Task. All entries are to be copied exactly, with pictures removed.

Top of Data extract

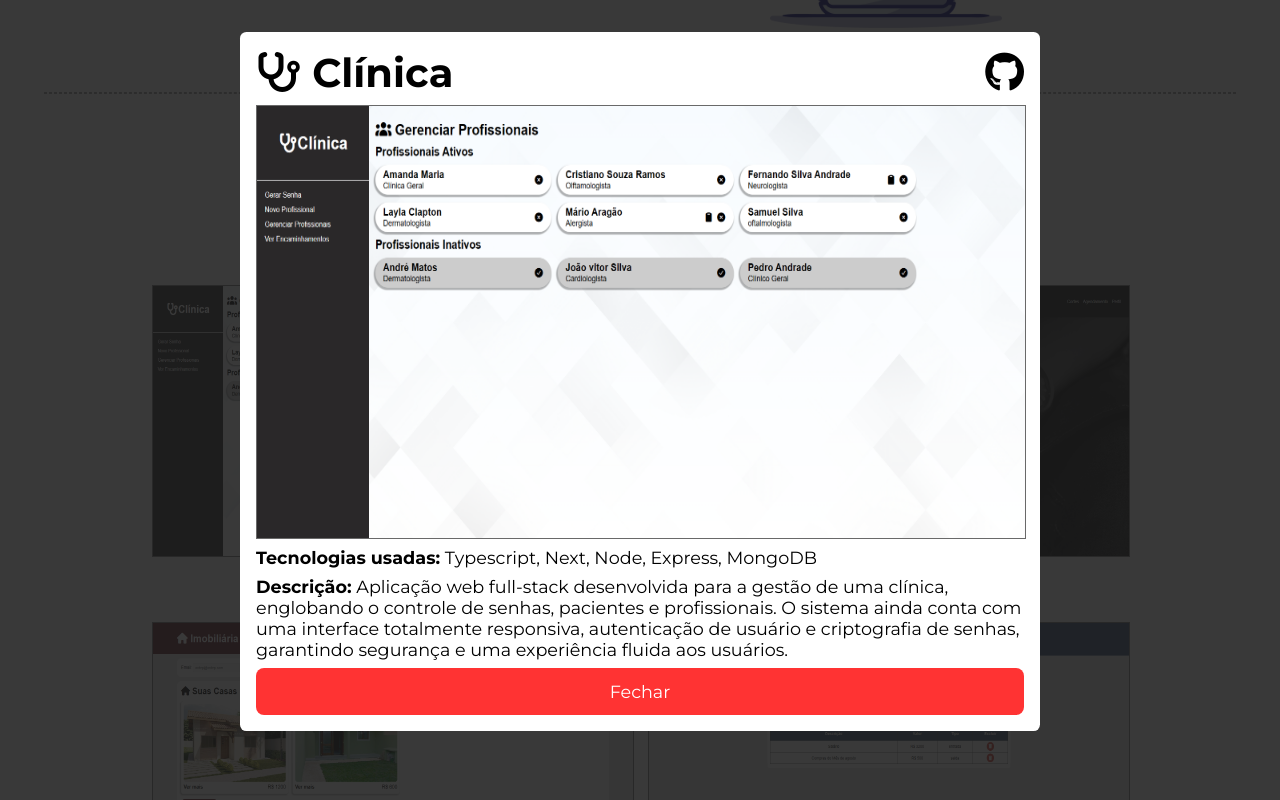
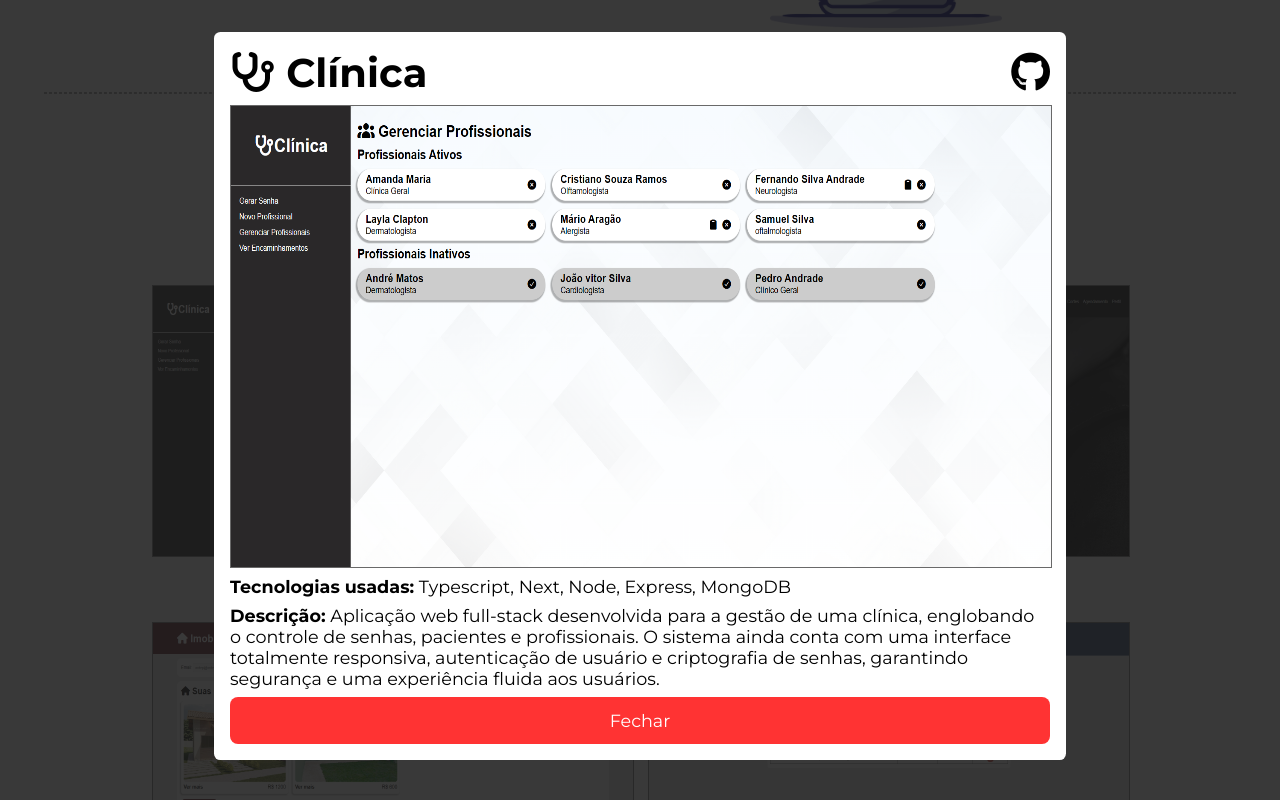
Before and after one commit to Pedro-Rocha-Araujo/portifolio, a Next.js app: page /portifolio/ in a window 1280 px wide. Both pictures are taken after a click on the element "Clínica". Shown: the part 1625-2425 px from the top of the page. Built offline with nearby package versions, Linux system fonts and the light colour scheme.

Commit message:
Adicionei um padding inferior no card e aumentei seu tamanho máximo

```diff
--- a/src/components/card-projeto/card-projeto.css
+++ b/src/components/card-projeto/card-projeto.css
@@ -9,7 +9,7 @@ div.background{
   justify-content: center;
   align-items: flex-start;
   overflow-y: auto;
-  padding: 2rem 0 0 0;
+  padding: 2rem 0 2rem 0;
   box-sizing: border-box;
   z-index: 1;
 }
@@ -25,7 +25,7 @@ div.background::-webkit-scrollbar {
 div.card {
   background-color: #fff;
   width: 90%;
-  max-width: 768px;
+  max-width: 820px;
   border-radius: 0.4rem;
   padding: 1rem;
   display: grid;
```
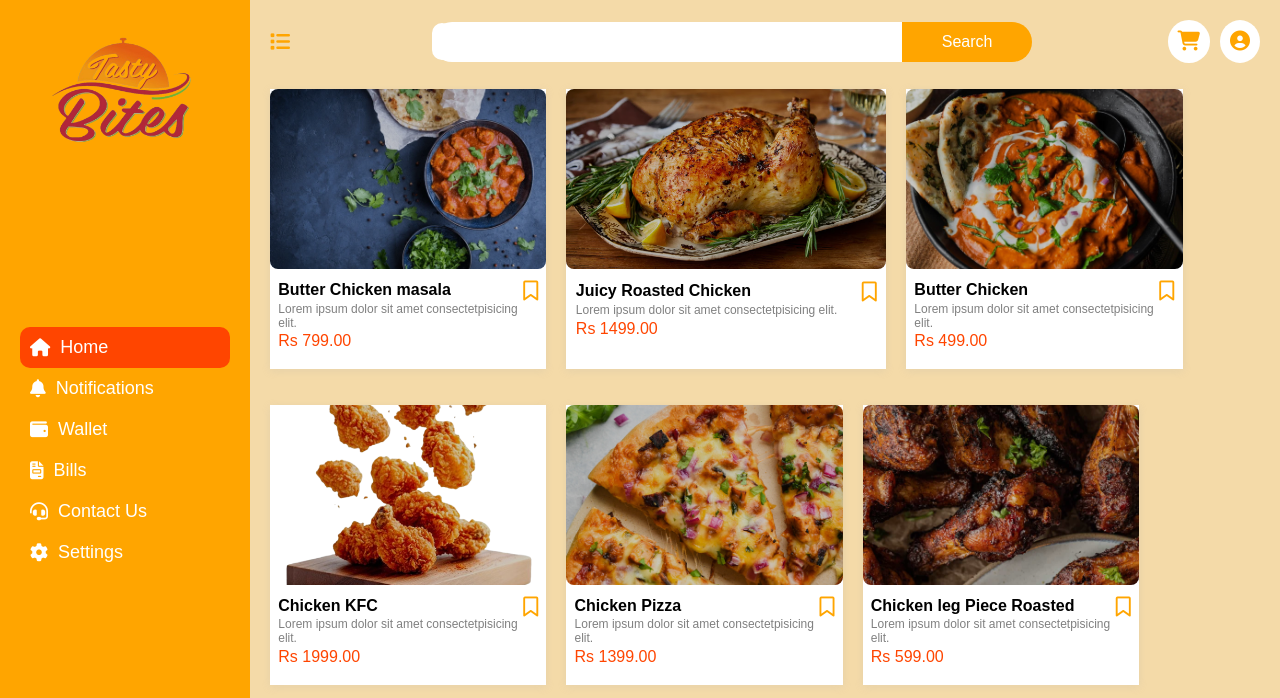
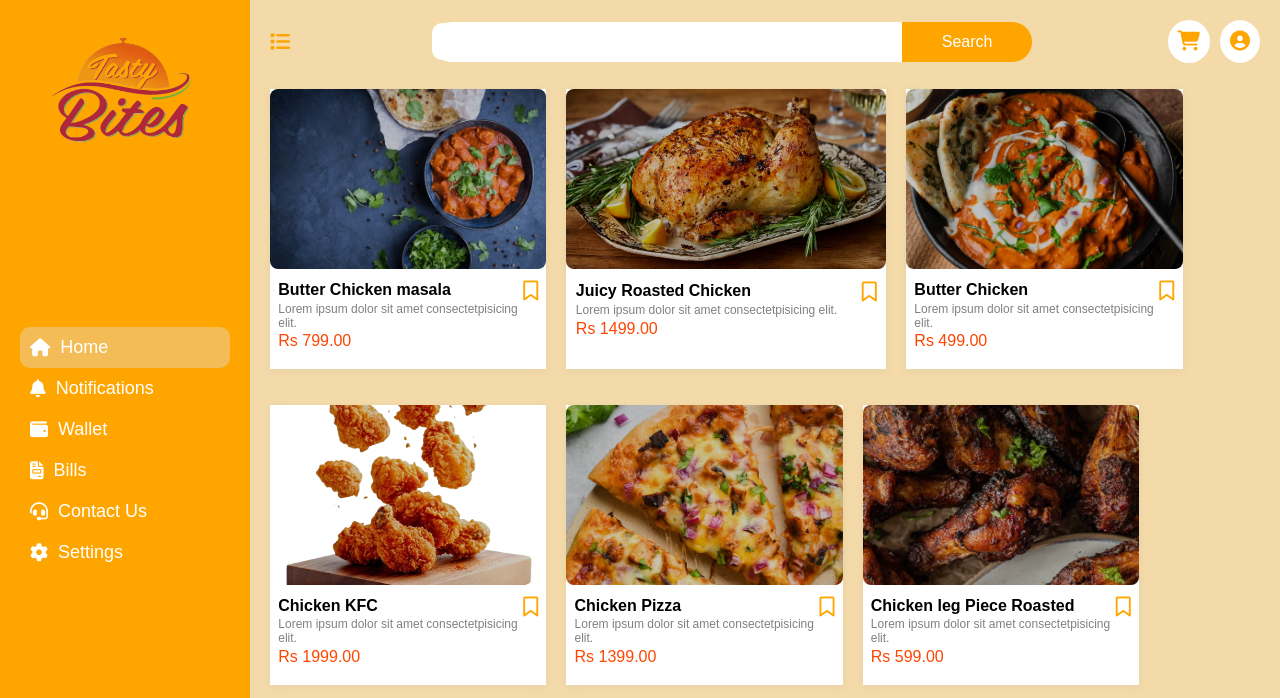
Before and after one commit to NirjalaSubedi/web-project, a plain HTML site: page home.html in a window 1280 px wide. Shown: the top 698 px of the page. Drawn offline with Linux system fonts and the light colour scheme.

```diff
--- a/home.html
+++ b/home.html
@@ -9,7 +9,7 @@
     <link rel="stylesheet" href="style.css">
     <style>
         .click{
-            background-color:orangered;
+            background-color:rgb(243, 188, 86);
         }
     </style>
 </head>
```
Also changed, not shown: index.html (+1 -1 lines).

Bottom of Data extract

Task solution.
Before and after one commit to Pedro-Rocha-Araujo/portifolio, a Next.js app: page /portifolio/ in a window 1280 px wide. Both pictures are taken after a click on the element "Clínica". Shown: the part 1625-2425 px from the top of the page. Built offline with nearby package versions, Linux system fonts and the light colour scheme.

Commit message:
Adicionei um padding inferior no card e aumentei seu tamanho máximo

```diff
--- a/src/components/card-projeto/card-projeto.css
+++ b/src/components/card-projeto/card-projeto.css
@@ -9,7 +9,7 @@ div.background{
   justify-content: center;
   align-items: flex-start;
   overflow-y: auto;
-  padding: 2rem 0 0 0;
+  padding: 2rem 0 2rem 0;
   box-sizing: border-box;
   z-index: 1;
 }
@@ -25,7 +25,7 @@ div.background::-webkit-scrollbar {
 div.card {
   background-color: #fff;
   width: 90%;
-  max-width: 768px;
+  max-width: 820px;
   border-radius: 0.4rem;
   padding: 1rem;
   display: grid;
```
Before and after one commit to NirjalaSubedi/web-project, a plain HTML site: page home.html in a window 1280 px wide. Shown: the top 698 px of the page. Drawn offline with Linux system fonts and the light colour scheme.

```diff
--- a/home.html
+++ b/home.html
@@ -9,7 +9,7 @@
     <link rel="stylesheet" href="style.css">
     <style>
         .click{
-            background-color:orangered;
+            background-color:rgb(243, 188, 86);
         }
     </style>
 </head>
```
Also changed, not shown: index.html (+1 -1 lines).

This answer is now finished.